The following graduate student positions are available.


This position will begin in 2018 and examine the implications of design choices and  strategies adopted to optimize fen reclamation in the future. Particular emphasis will be placed on the ecohydrological control on evapotranspiration and the role of persistent seasonal ice on lateral and vertical water fluxes from the constructed fen. This position will require field measurement and modelling, and will be best suited for a student with a strong foundation in hydrology or climatology.


A fully funded PhD is being sought for 2018 to study the Nikanotee constructed fen in the Athabasca Oil Sands Region to quantify how CO2 exchange at the fen and surrounding upland vary over time in response to interannual variations in weather, how the  components of GHG exchange at fen and upland change as the system evolves, and identify the main ecohydrological and biogeochemical drivers of these changes. This doctoral research will also address whether nutrient sources from ongoing mining activities are driving high rates of plant productivity, and whether the water use of this productivity is sustainable given the region’s sub-humid climate.


This position will begin in 2018 and evaluate how fluxes of water and carbon dioxide from ecosystems can be used to establish equivalent capability in an oil sands reclamation framework. This will use state-of-the-art measurements of ecosystem-scale fluxes of water, energy and carbon from a range of reclaimed, natural and disturbed sites. This will lead to an understanding of the timing, rate and quantity of water balance components, the interactions with nutrient availability, and how these are sensitive to ecosystem change (primary and secondary succession) and climate variability. Such information will help establish the key performance indicators of ecosystem success making site assessment more efficient and scientifically sound. This student will also strive to provide a mechanistic understanding of how ecosystem site and age affect water, energy and carbon fluxes by examining the sensitivity of evapotranspiration, net ecosystem exchange of CO2 and water use efficiency to soil water limitations, soil nutrient status, climate and ecosystem age and placement strategy. This will help standardize productivity metrics to assess/predict the trajectory of reclaimed systems.

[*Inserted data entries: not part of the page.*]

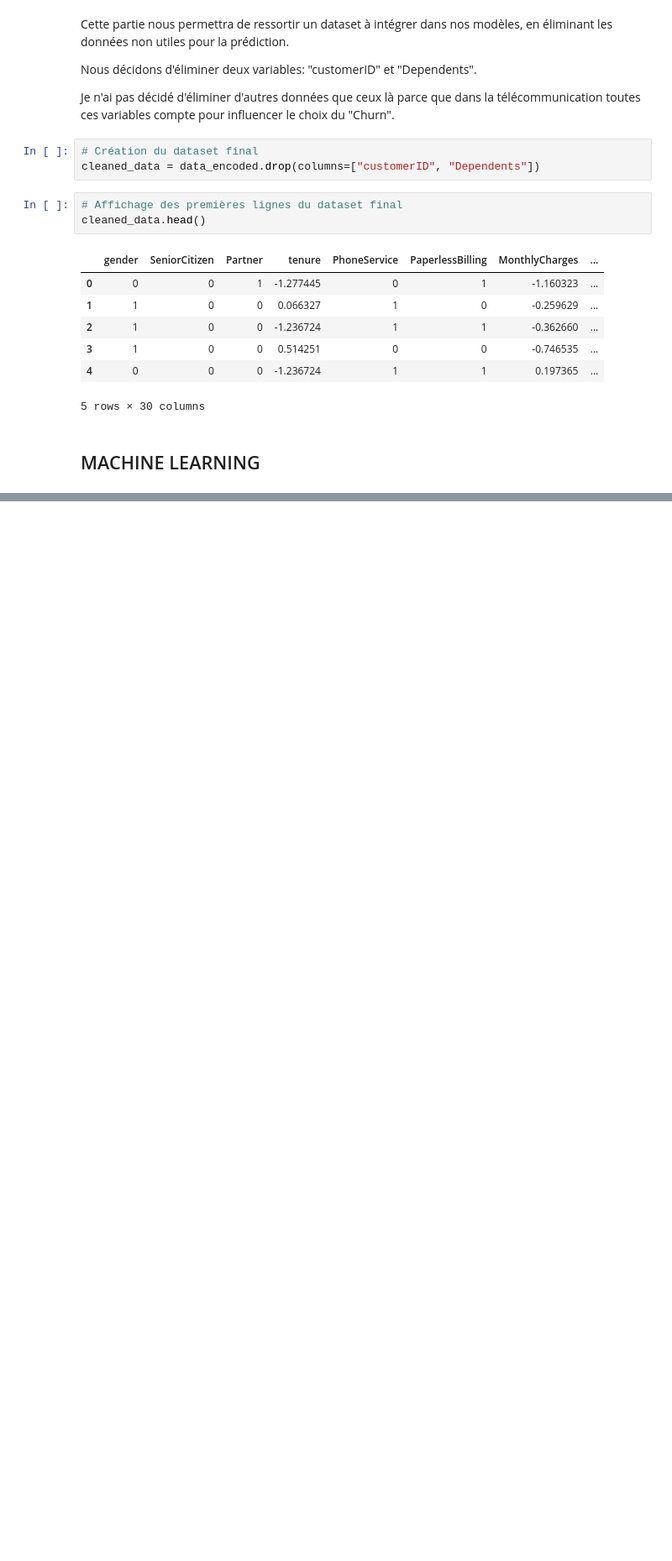
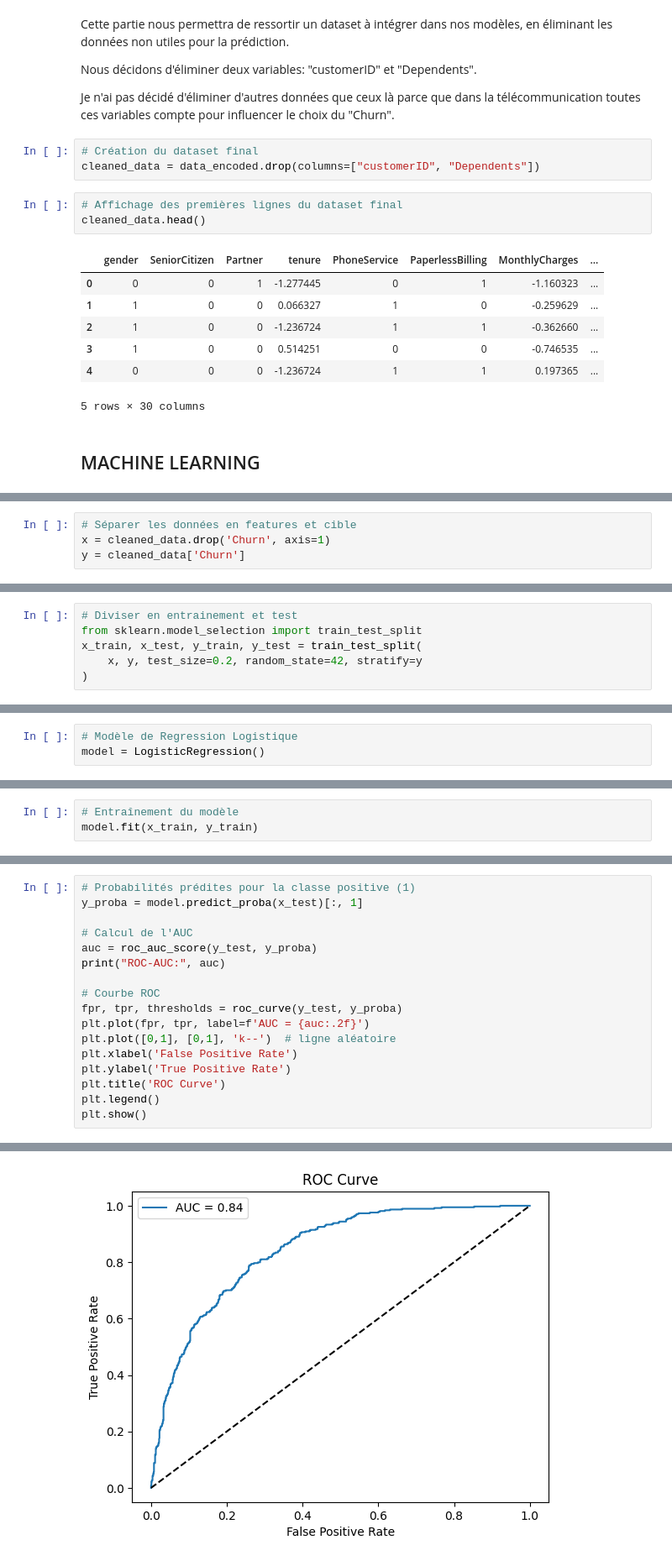
Before and after one commit to Elijoelemile/PREDICTION_DU_CHURN_CLIENT_AVEC_MODELE_DE_MACHINE_LEARNING, a Jupyter notebook: infrastructure/data_lake/raw_data/prediction_du_churn_client.ipynb, the cells around one changed output, grey strips where cells are left out. Shown at 84% size. Cells and saved outputs as stored; diff of their text form; blank space fills up the shorter version.

Commit message:
Réalisation des modèles de Machine Learning

```diff
--- a/infrastructure/data_lake/raw_data/prediction_du_churn_client.ipynb
+++ b/infrastructure/data_lake/raw_data/prediction_du_churn_client.ipynb
@@ -802,0 +815,4 @@ cleaned_data.head()
+# %%
+# Séparer les données en features et cible
+x = cleaned_data.drop('Churn', axis=1)
+y = cleaned_data['Churn']
@@ -802,0 +825,6 @@ cleaned_data.head()
+# %%
+# Diviser en entrainement et test
+from sklearn.model_selection import train_test_split
+x_train, x_test, y_train, y_test = train_test_split(
+    x, y, test_size=0.2, random_state=42, stratify=y
+)
@@ -802,0 +833,3 @@ cleaned_data.head()
+# %%
+# Modèle de Regression Logistique
+model = LogisticRegression()
@@ -802,0 +840,3 @@ cleaned_data.head()
+# %%
+# Entraînement du modèle
+model.fit(x_train, y_train)
@@ -802,0 +866,18 @@ cleaned_data.head()
+# %%
+# Probabilités prédites pour la classe positive (1)
+y_proba = model.predict_proba(x_test)[:, 1]
+
+# Calcul de l'AUC
+auc = roc_auc_score(y_test, y_proba)
+print("ROC-AUC:", auc)
+
+# Courbe ROC
+fpr, tpr, thresholds = roc_curve(y_test, y_proba)
+plt.plot(fpr, tpr, label=f'AUC = {auc:.2f}')
+plt.plot([0,1], [0,1], 'k--')  # ligne aléatoire
+plt.xlabel('False Positive Rate')
+plt.ylabel('True Positive Rate')
+plt.title('ROC Curve')
+plt.legend()
+plt.show()
+# %% [output]
@@ -802,0 +885 @@ cleaned_data.head()
+[figure, added]
```
Also changed, not shown: parts of 35 cells of this notebook.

This student will begin work in 2018 on the measurement of vegetation species, composition, forest density and site index at flux measurement sites will allow the extrapolation of processes and metrics to non-studied sites with similar vegetation characteristics and at similar developmental phases. This will provide interpretations on the implications of studied processes to ecosystem characteristics that determine reclamation success and achievement of equivalent capability.

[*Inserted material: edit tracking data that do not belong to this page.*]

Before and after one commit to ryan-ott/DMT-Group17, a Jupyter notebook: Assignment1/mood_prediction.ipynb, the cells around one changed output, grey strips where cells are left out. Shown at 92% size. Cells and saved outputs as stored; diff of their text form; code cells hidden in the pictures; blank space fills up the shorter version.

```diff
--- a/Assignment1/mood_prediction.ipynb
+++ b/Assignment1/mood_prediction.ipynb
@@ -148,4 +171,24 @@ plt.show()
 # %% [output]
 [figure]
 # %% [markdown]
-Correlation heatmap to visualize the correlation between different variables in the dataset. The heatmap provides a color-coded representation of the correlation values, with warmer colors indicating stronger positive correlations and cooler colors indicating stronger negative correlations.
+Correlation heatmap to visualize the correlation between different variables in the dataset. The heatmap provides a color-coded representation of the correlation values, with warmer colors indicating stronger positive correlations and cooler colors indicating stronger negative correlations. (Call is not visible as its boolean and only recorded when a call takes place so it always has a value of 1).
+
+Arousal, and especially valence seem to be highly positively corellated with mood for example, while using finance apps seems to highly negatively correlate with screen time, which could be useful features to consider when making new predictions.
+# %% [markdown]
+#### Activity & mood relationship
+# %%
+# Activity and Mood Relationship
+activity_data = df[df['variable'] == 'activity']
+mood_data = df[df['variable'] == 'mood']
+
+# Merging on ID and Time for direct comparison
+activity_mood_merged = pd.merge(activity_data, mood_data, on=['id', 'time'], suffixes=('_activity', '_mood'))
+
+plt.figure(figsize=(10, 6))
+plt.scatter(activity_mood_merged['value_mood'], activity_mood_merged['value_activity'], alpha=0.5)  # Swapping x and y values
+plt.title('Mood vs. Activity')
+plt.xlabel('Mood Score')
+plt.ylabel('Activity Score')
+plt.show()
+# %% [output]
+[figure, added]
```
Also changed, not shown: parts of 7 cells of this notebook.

Ecohydrological Evolution of a Constructed Fen in the Athabasca Oil Sands Region. These fully funded MSc positions will begin in 2018 and will: quantify the hydrological/microclimatic effects of the developing vegetation layer in a constructed fen, its surrounding upland and reclaimed slopes on the trajectory of ecohydrological conditions in the constructed peatland; examine the constructed fen response to water stresses associated with greater weather variability; and, determine the relative importance of internal water conservation mechanisms versus external water sources for the long-term feasibility/maintenance of the constructed fen. As well as work on the constructed watershed, these projects will also analogues from a range in natural fens in the oilsands development region. This will assess the required hydrological conditions to produce the ecological functioning necessary to produce a sustainable wetland system within the subhumid climate of the Western Boreal Plain. This position will involve field measurements and be best suited for a student with a strong background in hydrology or climatology, and some experience in ecology.

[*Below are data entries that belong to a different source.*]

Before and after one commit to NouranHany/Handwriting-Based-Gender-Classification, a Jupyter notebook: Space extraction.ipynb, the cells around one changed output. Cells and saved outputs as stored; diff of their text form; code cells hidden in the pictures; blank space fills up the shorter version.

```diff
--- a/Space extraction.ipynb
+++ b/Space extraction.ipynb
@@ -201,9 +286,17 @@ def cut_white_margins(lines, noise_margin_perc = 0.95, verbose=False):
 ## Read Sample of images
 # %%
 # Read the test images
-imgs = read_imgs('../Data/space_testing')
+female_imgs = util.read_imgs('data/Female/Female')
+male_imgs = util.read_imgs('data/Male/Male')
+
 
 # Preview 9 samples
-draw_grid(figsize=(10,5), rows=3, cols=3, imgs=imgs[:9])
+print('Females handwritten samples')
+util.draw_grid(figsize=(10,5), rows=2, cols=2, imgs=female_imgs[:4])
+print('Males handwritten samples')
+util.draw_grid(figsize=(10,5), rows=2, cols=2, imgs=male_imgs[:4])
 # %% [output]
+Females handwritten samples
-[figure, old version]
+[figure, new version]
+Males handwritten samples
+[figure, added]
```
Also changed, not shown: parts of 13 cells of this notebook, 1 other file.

This post-doctoral fellow, available immediately, will develop future climate change and extreme weather scenarios for the Boreal Observatory Network (Global Water Futures) and link to future fire regimes and boreal ecohydrology vulnerability research, oil sands mine water management and water futures risk assessment framework. This work will be a component of the Global Water Futures program, Boreal Water Futures component to develop improved pan-boreal future climate change, extreme weather, and fire regimes predictions through the collaboration with the core GWF future climate outputs and with a key stakeholder and user – the Canadian Forest Service, leveraging existing infrastructure and partner in-kind support to establish an evidence-based pan-Canadian Boreal Observation Network of boreal forests and wetlands to assess boreal water services vulnerability, and collaborate with NGO and industry users to integrate hydrological modelling approach to assess water futures risk at the wildland-society interface (mine management and communities).